:: RECORDS FOR PROCESSING
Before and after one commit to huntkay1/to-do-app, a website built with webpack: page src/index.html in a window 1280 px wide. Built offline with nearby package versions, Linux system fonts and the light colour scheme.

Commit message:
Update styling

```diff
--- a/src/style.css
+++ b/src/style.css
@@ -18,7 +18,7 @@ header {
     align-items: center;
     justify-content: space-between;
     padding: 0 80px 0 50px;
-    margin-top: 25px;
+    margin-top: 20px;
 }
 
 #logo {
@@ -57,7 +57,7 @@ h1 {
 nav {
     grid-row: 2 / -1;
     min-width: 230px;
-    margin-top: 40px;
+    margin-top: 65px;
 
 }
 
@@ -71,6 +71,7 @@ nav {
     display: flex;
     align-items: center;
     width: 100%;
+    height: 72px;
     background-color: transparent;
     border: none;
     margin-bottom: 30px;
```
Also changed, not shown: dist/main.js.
::::
:: RECORDS FOR PROCESSING
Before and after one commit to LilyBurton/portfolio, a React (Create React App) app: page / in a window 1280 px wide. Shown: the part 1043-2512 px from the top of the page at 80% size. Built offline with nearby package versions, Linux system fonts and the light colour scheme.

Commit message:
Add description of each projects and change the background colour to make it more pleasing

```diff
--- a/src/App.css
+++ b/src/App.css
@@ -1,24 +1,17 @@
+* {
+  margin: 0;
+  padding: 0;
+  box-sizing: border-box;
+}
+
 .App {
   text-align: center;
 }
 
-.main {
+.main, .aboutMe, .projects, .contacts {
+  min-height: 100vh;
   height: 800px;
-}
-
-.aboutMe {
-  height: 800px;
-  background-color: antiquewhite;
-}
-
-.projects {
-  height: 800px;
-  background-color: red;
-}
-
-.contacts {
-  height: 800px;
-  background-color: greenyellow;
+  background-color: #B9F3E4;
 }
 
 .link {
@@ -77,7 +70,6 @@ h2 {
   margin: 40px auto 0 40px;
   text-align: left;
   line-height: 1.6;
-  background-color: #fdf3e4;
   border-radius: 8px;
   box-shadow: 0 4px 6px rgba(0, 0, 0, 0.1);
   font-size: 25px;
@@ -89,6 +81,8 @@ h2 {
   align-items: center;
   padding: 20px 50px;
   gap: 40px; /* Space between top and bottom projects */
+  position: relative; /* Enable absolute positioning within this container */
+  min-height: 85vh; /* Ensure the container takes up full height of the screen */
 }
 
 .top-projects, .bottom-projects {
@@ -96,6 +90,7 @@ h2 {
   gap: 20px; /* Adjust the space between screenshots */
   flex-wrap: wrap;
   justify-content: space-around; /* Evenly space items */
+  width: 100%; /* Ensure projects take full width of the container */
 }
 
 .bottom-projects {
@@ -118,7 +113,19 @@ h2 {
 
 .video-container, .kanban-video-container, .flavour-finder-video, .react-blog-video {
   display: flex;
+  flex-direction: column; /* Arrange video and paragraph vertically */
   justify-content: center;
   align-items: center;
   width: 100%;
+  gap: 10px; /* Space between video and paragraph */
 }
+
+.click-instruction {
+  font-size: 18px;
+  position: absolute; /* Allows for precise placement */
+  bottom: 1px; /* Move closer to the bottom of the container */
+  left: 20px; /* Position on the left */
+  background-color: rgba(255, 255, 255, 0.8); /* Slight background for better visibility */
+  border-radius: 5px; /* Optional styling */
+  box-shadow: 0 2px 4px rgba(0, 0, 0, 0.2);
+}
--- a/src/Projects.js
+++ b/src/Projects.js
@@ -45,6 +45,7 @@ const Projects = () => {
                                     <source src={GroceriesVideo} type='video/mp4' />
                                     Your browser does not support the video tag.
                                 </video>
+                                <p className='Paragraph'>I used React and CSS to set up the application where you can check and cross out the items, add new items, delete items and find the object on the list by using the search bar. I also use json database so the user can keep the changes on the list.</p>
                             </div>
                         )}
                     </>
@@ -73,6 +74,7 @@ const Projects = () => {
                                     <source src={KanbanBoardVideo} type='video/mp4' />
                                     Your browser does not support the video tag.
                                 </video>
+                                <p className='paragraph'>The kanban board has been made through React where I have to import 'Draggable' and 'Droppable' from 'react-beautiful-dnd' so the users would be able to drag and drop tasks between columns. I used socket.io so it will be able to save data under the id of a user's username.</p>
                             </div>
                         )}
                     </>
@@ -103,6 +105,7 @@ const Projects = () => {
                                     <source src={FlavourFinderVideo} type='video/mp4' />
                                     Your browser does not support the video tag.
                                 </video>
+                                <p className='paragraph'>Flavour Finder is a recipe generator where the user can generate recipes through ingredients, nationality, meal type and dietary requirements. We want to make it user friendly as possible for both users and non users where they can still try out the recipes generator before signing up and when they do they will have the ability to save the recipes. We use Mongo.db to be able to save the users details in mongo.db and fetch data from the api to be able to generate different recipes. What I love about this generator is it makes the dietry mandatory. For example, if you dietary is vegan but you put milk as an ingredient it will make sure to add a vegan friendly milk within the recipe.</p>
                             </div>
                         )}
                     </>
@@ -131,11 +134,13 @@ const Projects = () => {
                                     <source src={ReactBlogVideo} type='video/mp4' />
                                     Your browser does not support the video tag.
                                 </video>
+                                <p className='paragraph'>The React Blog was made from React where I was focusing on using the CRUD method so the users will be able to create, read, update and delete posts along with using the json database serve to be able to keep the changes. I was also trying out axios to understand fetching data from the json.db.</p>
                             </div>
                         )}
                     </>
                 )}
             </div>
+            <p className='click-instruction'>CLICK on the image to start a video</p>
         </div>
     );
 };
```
::::
> [WHAT YOU ARE ASKED TO DO] Show the lines of the records that contain the word "border".

> [EXPECTED ANSWER]
     border: none;
+  box-sizing: border-box;
   border-radius: 8px;
+  border-radius: 5px; /* Optional styling */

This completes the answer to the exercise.